Bruiser the Shih-Tzu seemed to be slowing down with age. When he was 13 years old, a routine blood check-up at Aloha Pet and Bird Hospital showed him to be hypercalcemic (elevated calcium levels in the blood). Further bloodwork revealed that Bruiser had an elevated level of parathyroid hormone, and ultrasound of his neck confirmed an 8.8 mm nodule in his left thyroid gland, consistent with a parathyroid tumor.
Given Bruiser's age and his generalized weakness, Bruiser's owners were understandably reluctant to put him through surgery. After discussing and considering the matter, and with the information that his weakness could be caused by the elevated calcium, they elected to go forward. A thorough work-up revealed that Bruiser also had calculi (stones) in his bladder; the elevated calcium levels had caused calcium to precipitate out of his urine into his bladder, bond with other ions, and form calculi too large for him to fully void; further, they remained at risk to pass into his urethra and cause life-threatening urinary obstruction.

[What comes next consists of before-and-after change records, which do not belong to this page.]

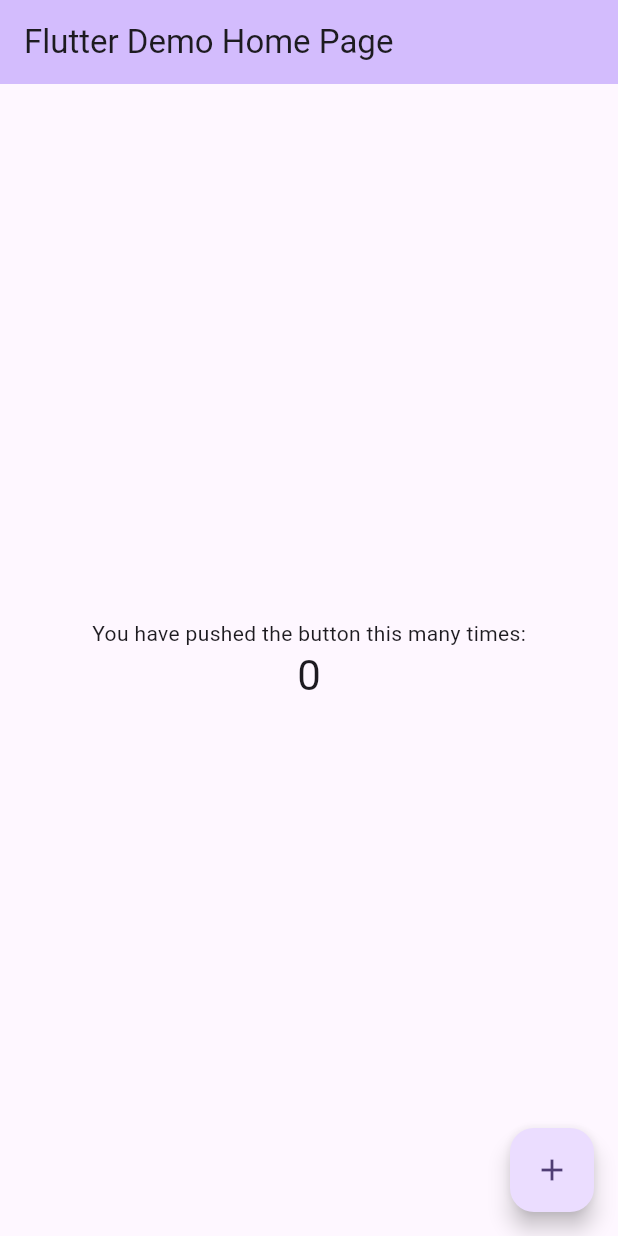
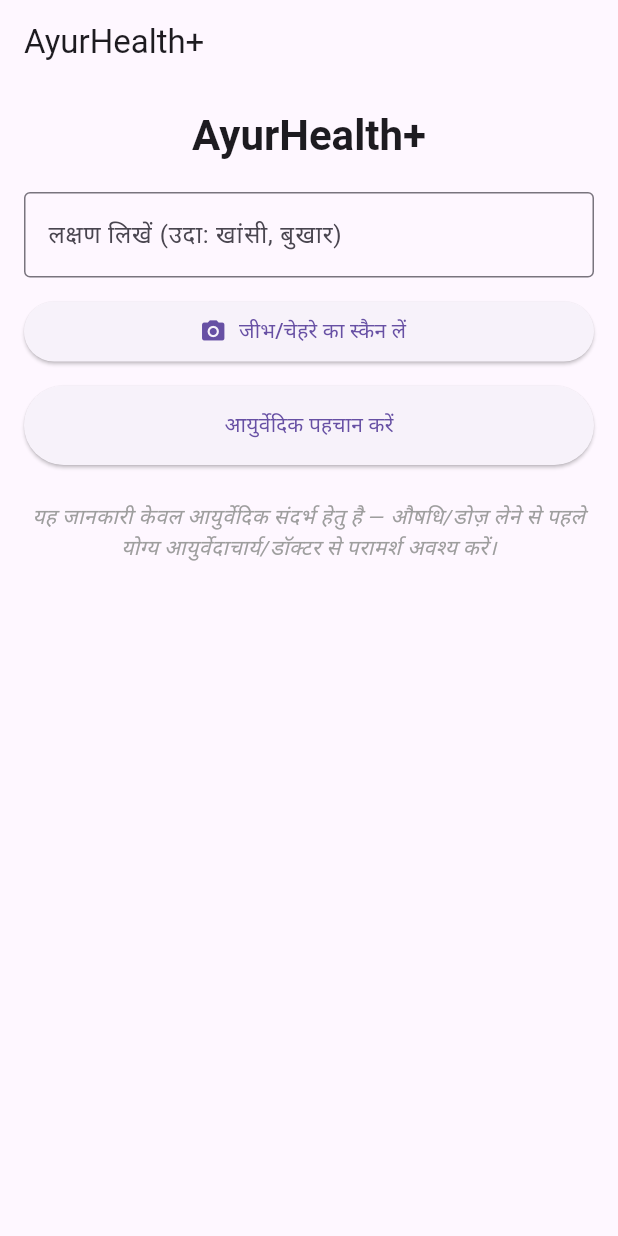
Before and after one commit to could-ai/019a0a94-0fe7-73c0-8392-b3d9457e882c, a Flutter app: the screen it shows after launch, on a phone screen of 412 x 824 dp. Run offline on Flutter 3.47's test engine with Material 3 defaults, Android fonts, the phone set to English and light mode, and no system bars; our stand-ins replace image_picker.

Commit message:
`image_picker` पैकेज को `dependencies` में जोड़ा गया है ताकि ऐप उपयोगकर्ता के कैमरे से तस्वीरें ले सके। यह जीभ या चेहरे के स्कैन जैसी सुविधाओं के लिए आवश्यक है।; डिफ़ॉल्ट डेमो कोड को पूरी तरह से AyurHealth+ एप्लिकेशन से बदल दिया गया है। इस फ़ाइल में अब ऐप का पूरा UI, स्टेट मैनेजमेंट और व्यावसायिक तर्क शामिल है। इसमें लक्षण इनपुट करने, कैमरा से छवि लेने और स्थानीय डेटा के आधार पर निदान परिणाम प्रदर्शित करने की कार्यक्षमता शामिल है।; यह एक नई फ़ाइल है जो ऐप के लिए डेटा मॉडल को परिभाषित करती है। `Condition`, `Remedy`, और `DiagnosisResult` क्लास बनाने से कोड अधिक पठनीय, रखरखाव योग्य और मजबूत हो जाता है, क्योंकि यह डेटा संरचना को स्पष्ट रूप से परिभाषित करता है।; यह एक नई फ़ाइल है जिसमें आयुर्वेदिक स्थितियों का डेटा होता है, जो मूल रूप से बैकएंड पर एक JSON फ़ाइल में था। डेटा को सीधे ऐप में एम्बेड करके, हम बाहरी बैकएंड की आवश्यकता के बिना ऐप को कार्यात्मक बनाते हैं, जिससे यह आत्मनिर्भर हो जाता है।

```diff
--- /dev/null
+++ b/usr/lib/data/ayur_conditions.dart
@@ -0,0 +1,28 @@
+import '../models/condition.dart';
+
+final List<Condition> ayurConditions = [
+  Condition(
+    id: "ayur_cough_01",
+    nameHindi: "कास - श्वास (कफ प्रधान)",
+    dominantDosha: "कफ",
+    symptoms: ["खांसी", "बलगम", "भारीपन छाती में"],
+    visualMarkers: ["जीभ: सफेद मोटी परत", "चेहरा: ठंडा रंग"],
+    remedies: [
+      Remedy(name: "तुलसी-इमली काढ़ा", form: "काढ़ा", doseReference: "100ml सुबह-शाम (संदर्भ)"),
+      Remedy(name: "मरिच चूर्ण", form: "चूर्ण", doseReference: "2 ग्राम शहद के साथ दिन में 2 बार")
+    ],
+    doctorVerified: false,
+  ),
+  Condition(
+    id: "ayur_acidity_01",
+    nameHindi: "अम्लपित्त (पित्त प्रधान)",
+    dominantDosha: "पित्त",
+    symptoms: ["सीने में जलन", "खट्टी डकार"],
+    visualMarkers: ["जीभ: लाल तथा चिकनी परत", "चेहरा: लालपन"],
+    remedies: [
+      Remedy(name: "अविपत्तिकर चूर्ण", form: "चूर्ण", doseReference: "3 ग्राम भोजन के बाद (संदर्भ)"),
+      Remedy(name: "कुल्थी का काढ़ा", form: "काढ़ा", doseReference: "50-100 ml रात को (संदर्भ)")
+    ],
+    doctorVerified: false,
+  ),
+];
--- a/usr/lib/main.dart
+++ b/usr/lib/main.dart
@@ -1,4 +1,9 @@
+import 'dart:io';
 import 'package:flutter/material.dart';
+import 'package:image_picker/image_picker.dart';
+import 'models/condition.dart';
+import 'data/ayur_conditions.dart';
+import 'dart:math';
 
 void main() {
   runApp(const MyApp());
@@ -7,114 +12,187 @@ void main() {
 class MyApp extends StatelessWidget {
   const MyApp({super.key});
 
-  // This widget is the root of your application.
   @override
   Widget build(BuildContext context) {
     return MaterialApp(
-      title: 'Flutter Demo',
+      title: 'AyurHealth+',
       debugShowCheckedModeBanner: false,
       theme: ThemeData(
-        // This is the theme of your application.
-        //
-        // TRY THIS: Try running your application with "flutter run". You'll see
-        // the application has a purple toolbar. Then, without quitting the app,
-        // try changing the seedColor in the colorScheme below to Colors.green
-        // and then invoke "hot reload" (save your changes or press the "hot
-        // reload" button in a Flutter-supported IDE, or press "r" if you used
-        // the command line to start the app).
-        //
-        // Notice that the counter didn't reset back to zero; the application
-        // state is not lost during the reload. To reset the state, use hot
-        // restart instead.
-        //
-        // This works for code too, not just values: Most code changes can be
-        // tested with just a hot reload.
-        colorScheme: ColorScheme.fromSeed(seedColor: Colors.deepPurple),
+        primarySwatch: Colors.green,
+        visualDensity: VisualDensity.adaptivePlatformDensity,
       ),
-      home: const MyHomePage(title: 'Flutter Demo Home Page'),
+      home: const MyHomePage(),
     );
   }
 }
 
 class MyHomePage extends StatefulWidget {
-  const MyHomePage({super.key, required this.title});
-
-  // This widget is the home page of your application. It is stateful, meaning
-  // that it has a State object (defined below) that contains fields that affect
-  // how it looks.
-
-  // This class is the configuration for the state. It holds the values (in this
-  // case the title) provided by the parent (in this case the App widget) and
-  // used by the build method of the State. Fields in a Widget subclass are
-  // always marked "final".
-
-  final String title;
+  const MyHomePage({super.key});
 
   @override
   State<MyHomePage> createState() => _MyHomePageState();
 }
 
 class _MyHomePageState extends State<MyHomePage> {
-  int _counter = 0;
+  final TextEditingController _symptomsController = TextEditingController();
+  File? _image;
+  bool _loading = false;
+  List<DiagnosisResult> _diagnosisResult = [];
+  final ImagePicker _picker = ImagePicker();
 
-  void _incrementCounter() {
+  Future<void> _pickImage() async {
+    final XFile? pickedFile = await _picker.pickImage(source: ImageSource.camera);
+    if (pickedFile != null) {
+      setState(() {
+        _image = File(pickedFile.path);
+      });
+    }
+  }
+
+  void _onDiagnose() {
     setState(() {
-      // This call to setState tells the Flutter framework that something has
-      // changed in this State, which causes it to rerun the build method below
-      // so that the display can reflect the updated values. If we changed
-      // _counter without calling setState(), then the build method would not be
-      // called again, and so nothing would appear to happen.
-      _counter++;
+      _loading = true;
+      _diagnosisResult = [];
+    });
+
+    final symptoms = _symptomsController.text
+        .split(',')
+        .map((s) => s.trim())
+        .where((s) => s.isNotEmpty)
+        .toSet();
+
+    List<DiagnosisResult> matches = [];
+    for (var condition in ayurConditions) {
+      final matchedSymptoms = condition.symptoms.where((s) => symptoms.contains(s)).toList();
+      if (matchedSymptoms.isNotEmpty) {
+        final score = matchedSymptoms.length / max(1, condition.symptoms.length);
+        matches.add(DiagnosisResult(
+          condition: condition,
+          score: score,
+          matchedSymptoms: matchedSymptoms,
+        ));
+      }
+    }
+
+    matches.sort((a, b) => b.score.compareTo(a.score));
+
+    // Simulate network delay
+    Future.delayed(const Duration(seconds: 1), () {
+      setState(() {
+        _diagnosisResult = matches.take(3).toList();
+        _loading = false;
+      });
     });
   }
 
   @override
   Widget build(BuildContext context) {
-    // This method is rerun every time setState is called, for instance as done
-    // by the _incrementCounter method above.
-    //
-    // The Flutter framework has been optimized to make rerunning build methods
-    // fast, so that you can just rebuild anything that needs updating rather
-    // than having to individually change instances of widgets.
     return Scaffold(
       appBar: AppBar(
-        // TRY THIS: Try changing the color here to a specific color (to
-        // Colors.amber, perhaps?) and trigger a hot reload to see the AppBar
-        // change color while the other colors stay the same.
-        backgroundColor: Theme.of(context).colorScheme.inversePrimary,
-        // Here we take the value from the MyHomePage object that was created by
-        // the App.build method, and use it to set our appbar title.
-        title: Text(widget.title),
+        title: const Text('AyurHealth+'),
       ),
-      body: Center(
-        // Center is a layout widget. It takes a single child and positions it
-        // in the middle of the parent.
+      body: SingleChildScrollView(
+        padding: const EdgeInsets.all(16.0),
         child: Column(
-          // Column is also a layout widget. It takes a list of children and
-          // arranges them vertically. By default, it sizes itself to fit its
-          // children horizontally, and tries to be as tall as its parent.
-          //
-          // Column has various properties to control how it sizes itself and
-          // how it positions its children. Here we use mainAxisAlignment to
-          // center the children vertically; the main axis here is the vertical
-          // axis because Columns are vertical (the cross axis would be
-          // horizontal).
-          //
-          // TRY THIS: Invoke "debug painting" (choose the "Toggle Debug Paint"
-          // action in the IDE, or press "p" in the console), to see the
-          // wireframe for each widget.
-          mainAxisAlignment: MainAxisAlignment.center,
+          crossAxisAlignment: CrossAxisAlignment.stretch,
           children: <Widget>[
-            const Text('You have pushed the button this many times:'),
-            Text('$_counter', style: Theme.of(context).textTheme.headlineMedium),
+            Text(
+              'AyurHealth+',
+              style: Theme.of(context).textTheme.headlineMedium?.copyWith(fontWeight: FontWeight.bold),
+              textAlign: TextAlign.center,
+            ),
+            const SizedBox(height: 20),
+            TextField(
+              controller: _symptomsController,
+              decoration: const InputDecoration(
+                labelText: 'लक्षण लिखें (उदा: खांसी, बुखार)',
+                hintText: 'लक्षणों को कॉमा से अलग करें',
+                border: OutlineInputBorder(),
+              ),
+            ),
+            const SizedBox(height: 12),
+            ElevatedButton.icon(
+              onPressed: _pickImage,
+              icon: const Icon(Icons.camera_alt),
+              label: const Text('जीभ/चेहरे का स्कैन लें'),
+            ),
+            if (_image != null)
+              Padding(
+                padding: const EdgeInsets.symmetric(vertical: 10.0),
+                child: Center(
+                  child: Image.file(
+                    _image!,
+                    height: 200,
+                    width: 200,
+                    fit: BoxFit.cover,
+                  ),
+                ),
+              ),
+            const SizedBox(height: 12),
+            ElevatedButton(
+              onPressed: _onDiagnose,
+              style: ElevatedButton.styleFrom(
+                padding: const EdgeInsets.symmetric(vertical: 16),
+              ),
+              child: const Text('आयुर्वेदिक पहचान करें'),
+            ),
+            if (_loading)
+              const Padding(
+                padding: EdgeInsets.all(16.0),
+                child: Center(child: CircularProgressIndicator()),
+              ),
+            if (_diagnosisResult.isNotEmpty)
+              ..._diagnosisResult.map((result) => _buildResultCard(result)).toList(),
+
+            const SizedBox(height: 24),
+            const Text(
+              'यह जानकारी केवल आयुर्वेदिक संदर्भ हेतु है — औषधि/डोज़ लेने से पहले योग्य आयुर्वेदाचार्य/डॉक्टर से परामर्श अवश्य करें।',
+              style: TextStyle(fontStyle: FontStyle.italic, color: Colors.grey),
+              textAlign: TextAlign.center,
+            ),
           ],
         ),
       ),
-      floatingActionButton: FloatingActionButton(
-        onPressed: _incrementCounter,
-        tooltip: 'Increment',
-        child: const Icon(Icons.add),
-      ), // This trailing comma makes auto-formatting nicer for build methods.
+    );
+  }
+
+  Widget _buildResultCard(DiagnosisResult result) {
+    return Card(
+      margin: const EdgeInsets.symmetric(vertical: 8.0),
+      child: Padding(
+        padding: const EdgeInsets.all(16.0),
+        child: Column(
+          crossAxisAlignment: CrossAxisAlignment.start,
+          children: [
+            Text(
+              result.condition.nameHindi,
+              style: Theme.of(context).textTheme.titleLarge?.copyWith(fontWeight: FontWeight.bold),
+            ),
+            const SizedBox(height: 8),
+            Text('दोष: ${result.condition.dominantDosha} | मिलान स्कोर: ${(result.score * 100).toStringAsFixed(0)}%'),
+            const SizedBox(height: 12),
+            const Text('प्रस्तावित औषधियाँ:', style: TextStyle(fontWeight: FontWeight.bold)),
+            ...result.condition.remedies.map((remedy) => Padding(
+              padding: const EdgeInsets.only(top: 8.0, left: 8.0),
+              child: Column(
+                crossAxisAlignment: CrossAxisAlignment.start,
+                children: [
+                  Text('- ${remedy.name} (${remedy.form})'),
+                  Text(remedy.doseReference, style: const TextStyle(fontSize: 13, color: Colors.black54)),
+                ],
+              ),
+            )),
+            if (!result.condition.doctorVerified)
+              const Padding(
+                padding: EdgeInsets.only(top: 8.0),
+                child: Text(
+                  'डोज़ देखने के लिए डॉक्टर सत्यापन आवश्यक',
+                  style: TextStyle(color: Colors.orange, fontWeight: FontWeight.bold),
+                ),
+              ),
+          ],
+        ),
+      ),
     );
   }
 }
--- /dev/null
+++ b/usr/lib/models/condition.dart
@@ -0,0 +1,52 @@
+class Remedy {
+  final String name;
+  final String form;
+  final String doseReference;
+
+  Remedy({
+    required this.name,
+    required this.form,
+    required this.doseReference,
+  });
+
+  factory Remedy.fromJson(Map<String, dynamic> json) {
+    return Remedy(
+      name: json['name'],
+      form: json['form'],
+      doseReference: json['dose_reference'],
+    );
+  }
+}
+
+class Condition {
+  final String id;
+  final String nameHindi;
+  final String dominantDosha;
+  final List<String> symptoms;
+  final List<String> visualMarkers;
+  final List<Remedy> remedies;
+  final bool doctorVerified;
+
+  Condition({
+    required this.id,
+    required this.nameHindi,
+    required this.dominantDosha,
+    required this.symptoms,
+    required this.visualMarkers,
+    required this.remedies,
+    required this.doctorVerified,
+  });
+}
+
+// This will be used for the diagnosis result
+class DiagnosisResult {
+  final Condition condition;
+  final double score;
+  final List<String> matchedSymptoms;
+
+  DiagnosisResult({
+    required this.condition,
+    required this.score,
+    required this.matchedSymptoms,
+  });
+}
```
Also changed, not shown: usr/pubspec.yaml (+2 -70 lines).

During an approximately 30 minute surgery, the parathyroid tumor was identified and removed with a small margin of normal thyroid to ensure complete removal. As Bruiser was doing very well under anesthesia, the calculi in his bladder were removed as well. Bruiser recovered without complication.
As anticipated, Bruiser's remaining normal parathroid glands (there are normally 4 glands) had atrophied (shrunken and become less active) due to suppression from the hypercalcemia. Post-operatively, to prevent life-threatening hypocalcemia (low calcium), we placed him on a calcium infusion and then started oral Vitamin D supplementation we had had compounded for a 19 pound dog.
We continued to monitor his calcium levels as we tapered him off of intravenous calcium and switched him to oral calcium carbonate (generic Tums) supplementation. We sent Bruiser home 48 hours post-operatively and continued to monitor his calcium levels as we gradually tapered him off of the Vitamin D and Calcium supplementation. As his glands had been suppressed for at least a few months, it took a few weeks for them to get back up to speed.
Bruiser's owners were very pleasantly surprised that their little old man was acting like a puppy again. And Bruiser's "brother," Socks, was happy that he wanted to play again.
More information on hyperparathyroidism can be found here:
Please schedule an appointment with our board-certified surgeon, Dr. Jeff Christiansen at the clinic of your choice, to evaluate your pet and to discuss options to improve your pet's or patient's length and quality of life.
If you have additional questions, please feel free to e-mail Dr. Christiansen directly.